RCMP escorted Cheng-Fu Bea from his Coquitlam condo following a court order issued last month that ruled the Beas must sell their condo to help pay for legal costs.
After $173,000 in legal fees and seven lawsuits over nearly a decade, Mr. Bea wouldn’t accept multiple court orders to stop his parking crusade.
The case began back in August 2006 when the Brittany Park strata council passed a new parking bylaw which assigned each condo owner a specific parking spot; visitor parking spaces to were limited to visitors only
Cheng-Fu Bea refused to abide by the new parking rules and, in the process, racked up $1,000 in fines for parking in spots other than his own.
When Bea protested the fines, BC Supreme Court quickly ruled Bea had to pay his parking fines, which the strata council agreed to reduce to $600, as well as court costs.
After the strata fined Bea for continuing to park in the visitor spot, he took the strata to court, representing himself in 50 court appearances before 28 different judges.
The protracted legal dispute got so out of control that at one point the B.C. Court of Appeal has stepped in and told court staff to throw any future legal documents the man files straight into the garbage.

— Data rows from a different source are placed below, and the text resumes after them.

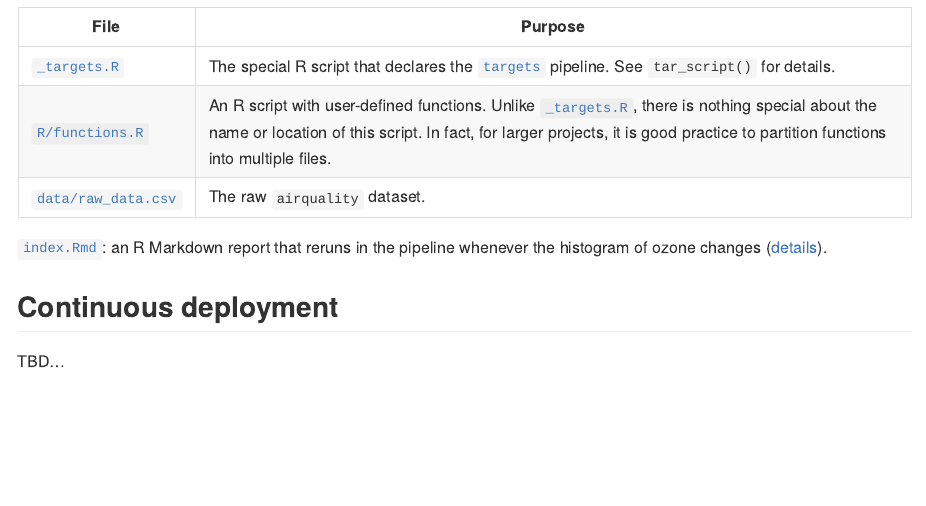
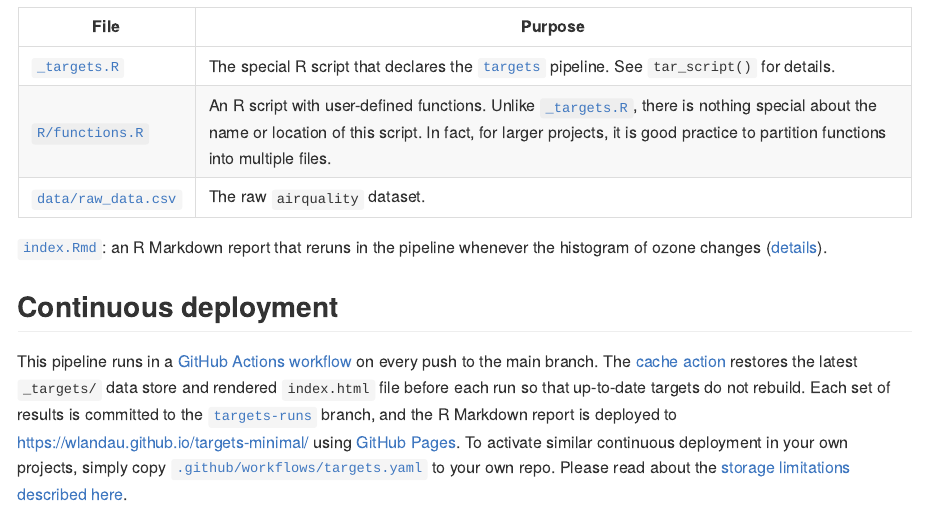
Before and after one commit to wlandau/targets-minimal, an R Markdown document (README.Rmd): the page in a window 1100 px wide, from 760 px down. The pictures show the output file README.md that the author committed with the source, drawn offline in the style of GitHub; badge pictures from the web are left out.

Commit message:
Update README

```diff
--- a/.github/workflows/run.yaml
+++ b/.github/workflows/targets.yaml
@@ -45,7 +47,7 @@ jobs:
           restore-keys: ${{ runner.os }}-targets-
 
       - name: Run targets pipeline
-        run: targets::tar_make() # Optionally use another command such as tar_make_clustermq().
+        run: targets::tar_make() # Optionally use a different command such as tar_make_clustermq().
         shell: Rscript {0}
 
       - name: Upload latest run
--- a/README.Rmd
+++ b/README.Rmd
@@ -45,4 +45,4 @@ File | Purpose
 
 ## Continuous deployment
 
-TBD...
+This pipeline runs in a [GitHub Actions workflow](https://github.com/wlandau/targets-minimal/actions) on every push to the main branch. The [cache action](https://github.com/actions/cache) restores the latest `_targets/` data store and rendered `index.html` file before each run so that up-to-date targets do not rebuild. Each set of results is committed to the [`targets-runs`](https://github.com/wlandau/targets-minimal/tree/targets-runs) branch, and the R Markdown report is deployed to <https://wlandau.github.io/targets-minimal/> using [GitHub Pages](https://pages.github.com/). To activate similar continuous deployment in your own projects, simply copy [`.github/workflows/targets.yaml`](https://github.com/wlandau/targets-minimal/blob/main/.github/workflows/targets.yaml) to your own repo. Please read about the [storage limitations described here](https://docs.github.com/en/actions/guides/caching-dependencies-to-speed-up-workflows#usage-limits-and-eviction-policy).
```
Also changed, not shown: README.md, .github/workflows/targets.yaml (2 more changed lines).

Court of Appeal Justice Daphne Smith ruled in 2010 that Cheng-Fu Bea is forbidden to file “any document in any registry” of the Court of Appeal related to the parking space dispute and that “registry staff are authorized to discard any document that is attempted to be filed in contravention of this order.”
Justice Smith noted in the Oral Reasons for Judgement:
It is argued throughout these proceedings by the respondents that the continuation of bringing petitions essentially for the same subject matter where one has been dismissed and a second has been dismissed on the grounds of res judicata, it is frivolous and vexatious and therefore I should dismiss the third petition as a result of it being frivolous and vexatious.
Bea did not give up and the longterm legal battle would end up costing the strata $173,000 in legal fees, to be recouped from the sale of the condo, with any monies left over going to the Beas.
Some commentators have noted this and other cases involving condo owners and strata councils demonstrate the need for an online tribunal process to avoid clogging up the courts.